Gavin: The tension.

Chris: Yes.

Gavin: And sometimes you need a third party to help you with that, right? And it doesn’t even have to be a paid third party, but it can be someone to just say, “Hey, is this—where—you know, what’s the impact versus the exposure?” I would highly recommend on the [print 00:47:32] side of things, if you are doing logo work, of not asking people around you who are unfamiliar with the process you’ve gone through what they think. Because that can derail things pretty quickly for most people. It’s a common reality; people do it all the time, but you get a bunch—you show your logo to—you know, you’re at Easter, Thanksgiving, whatever gathering and you show them and you’re like, “What do you think? Do you have a favorite?” And everyone else has got an opinion and, you know, it’s—you know, you end up—you leave confused, not empowered.

Chris: Yeah. That’s a good piece of advice for entrepreneurs. You know, if you’re going through branding, don’t just show it to your wife right off the bat—or your spouse. Like—

Gavin: But if you can show it to people in your target audience, right?

Chris: Oh yes.

Gavin: That’s actually valuable feedback.

Chris: Yeah. You want to get what do they call it—I always say fingertip close to your audience when you’re trying to come up with something new is make sure you’re actually getting their feedback, the people you want to talk to and sell to. So.

Gavin: Right. Otherwise, just, like, random acts of feedback. Like great, that’s completely unhelpful because you’re not the person I’m trying to reach.

Chris: Exactly. Awesome. Well, Gavin, last question. What is a brand that you’re loving right now?

Gavin: So, I think of two. I think of just attire, I think of [On Cloud 00:48:46], I think of [unintelligible 00:48:46]. Those are just brands I think are doing interesting work that res—is, like, resonant, right? Like it is affecting the people that they’re trying to impact at that level.
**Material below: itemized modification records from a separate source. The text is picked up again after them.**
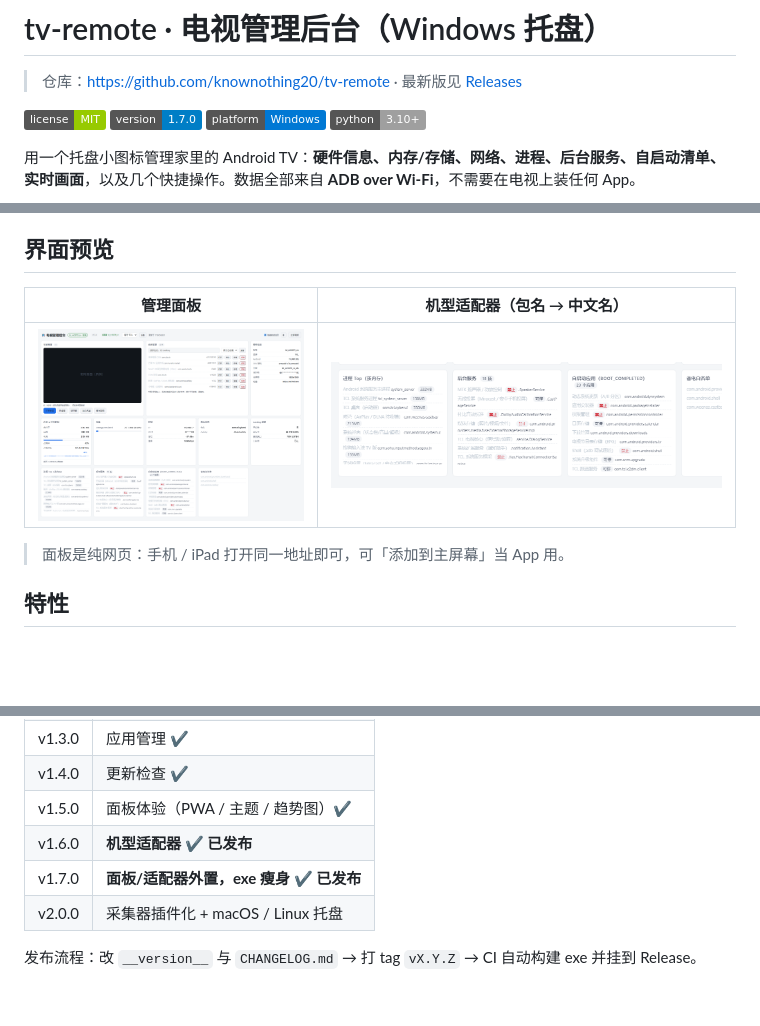
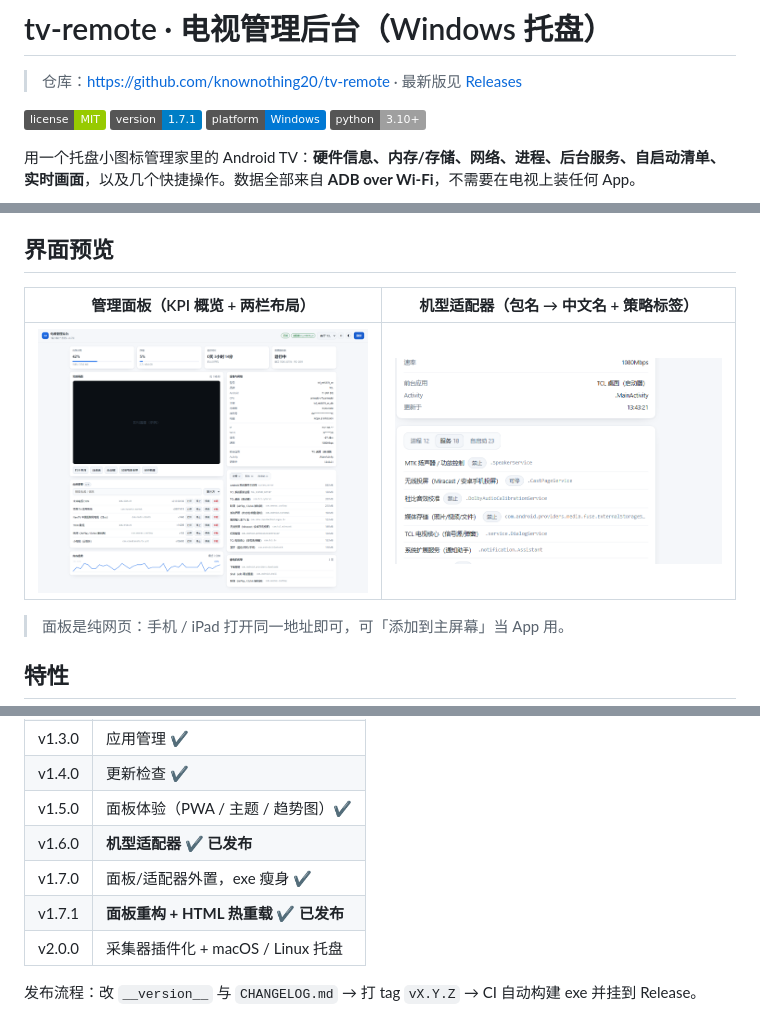
Before and after one commit to knownothing20/tv-remote, a Markdown page: README.md, 3 parts joined by grey strips. GitHub-like rendering; pictures changed too: assets/preview/panel_adapters.png, assets/preview/panel_main.png; badges without logos; blank space fills up the shorter version.

```diff
--- a/README.md
+++ b/README.md
@@ -3,7 +3,7 @@
 > 仓库：<https://github.com/knownothing20/tv-remote> · 最新版见 [Releases](https://github.com/knownothing20/tv-remote/releases)
 
 [![License: MIT](https://img.shields.io/badge/license-MIT-green.svg)](LICENSE)
-![Version](https://img.shields.io/badge/version-1.7.0-blue)
+![Version](https://img.shields.io/badge/version-1.7.1-blue)
 ![Platform](https://img.shields.io/badge/platform-Windows-0078D4)
 ![Python](https://img.shields.io/badge/python-3.10%2B-3.11)
 
@@ -15,7 +15,7 @@
 
 ## 界面预览
 
-| 管理面板 | 机型适配器（包名 → 中文名） |
+| 管理面板（KPI 概览 + 两栏布局） | 机型适配器（包名 → 中文名 + 策略标签） |
 |---|---|
 | ![面板](assets/preview/panel_main.png) | ![适配器](assets/preview/panel_adapters.png) |
 
@@ -254,7 +254,8 @@ powershell -ExecutionPolicy Bypass -File scripts/build.ps1
 | v1.4.0 | 更新检查 ✔ |
 | v1.5.0 | 面板体验（PWA / 主题 / 趋势图）✔ |
 | v1.6.0 | **机型适配器 ✔ 已发布** |
-| v1.7.0 | **面板/适配器外置，exe 瘦身 ✔ 已发布** |
+| v1.7.0 | 面板/适配器外置，exe 瘦身 ✔ |
+| v1.7.1 | **面板重构 + HTML 热重载 ✔ 已发布** |
 | v2.0.0 | 采集器插件化 + macOS / Linux 托盘 |
 
 发布流程：改 `__version__` 与 `CHANGELOG.md` → 打 tag `vX.Y.Z` → CI 自动构建 exe 并挂到 Release。
```
Also changed, not shown: other parts of README.md (+1 -1 lines), CHANGELOG.md (+17 -0 lines), 3 other files.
I always love vehicles, so I think, you know, I love the iconic branding of Jeep, even what they’re doing with some of their, like, electric vehicles.

And I think, like, things, like, Rivian. They just have done a really great detail job down to, like, the branding of the key fobs and just the intentionality behind all that. Which I just think—and that resonates across the board, through their creative, through their messaging. It’s authentic, it’s realist—and they just they’re doing some neat stuff. So, those are a couple.

Chris: Yeah, that’s great. That’s awesome. So finally, thank you so much for coming on today, for talking with the audience, and talking about everything you’re doing at Baker Marketing Labs. It’s been great talking to you. Is there anything that you would like to promote or let listeners know about?

Gavin: Yeah, a hundred percent. So, we—I think if there are people who are walking through, okay, consideration of a brand or rebrand or even just where do we fit in the market? Should we do something? You know, we have a—the easiest way is to go to our website. We have a free consultation, and then I’ll ask some questions, and then they’ll sync us up with some time to say, “Hey, this is what we’re trying to accomplish and we’ll give you some professional feedback on what makes sense, what doesn’t make sense.” You know, and again, it’s our perspective on it.

But that is something we were more than happy to do, I’m more than happy to do because I do think, again, you don’t know what you don’t know, and someone else in that process who can really help you—sometimes people, you know, miss the silliest small thing because they just, they’re either unfamiliar or they don’t know and that can oftentimes cause them pain that we could save him from. And so, you know, if that’s you, you’re like, “Man, I need some help,” we’d love to talk about that and guide you down the path of what you could expect or what you should do.

Chris: All right. Great. Well, thank you, Gavin, so much for coming on.

Gavin: Yep. Thanks for having me.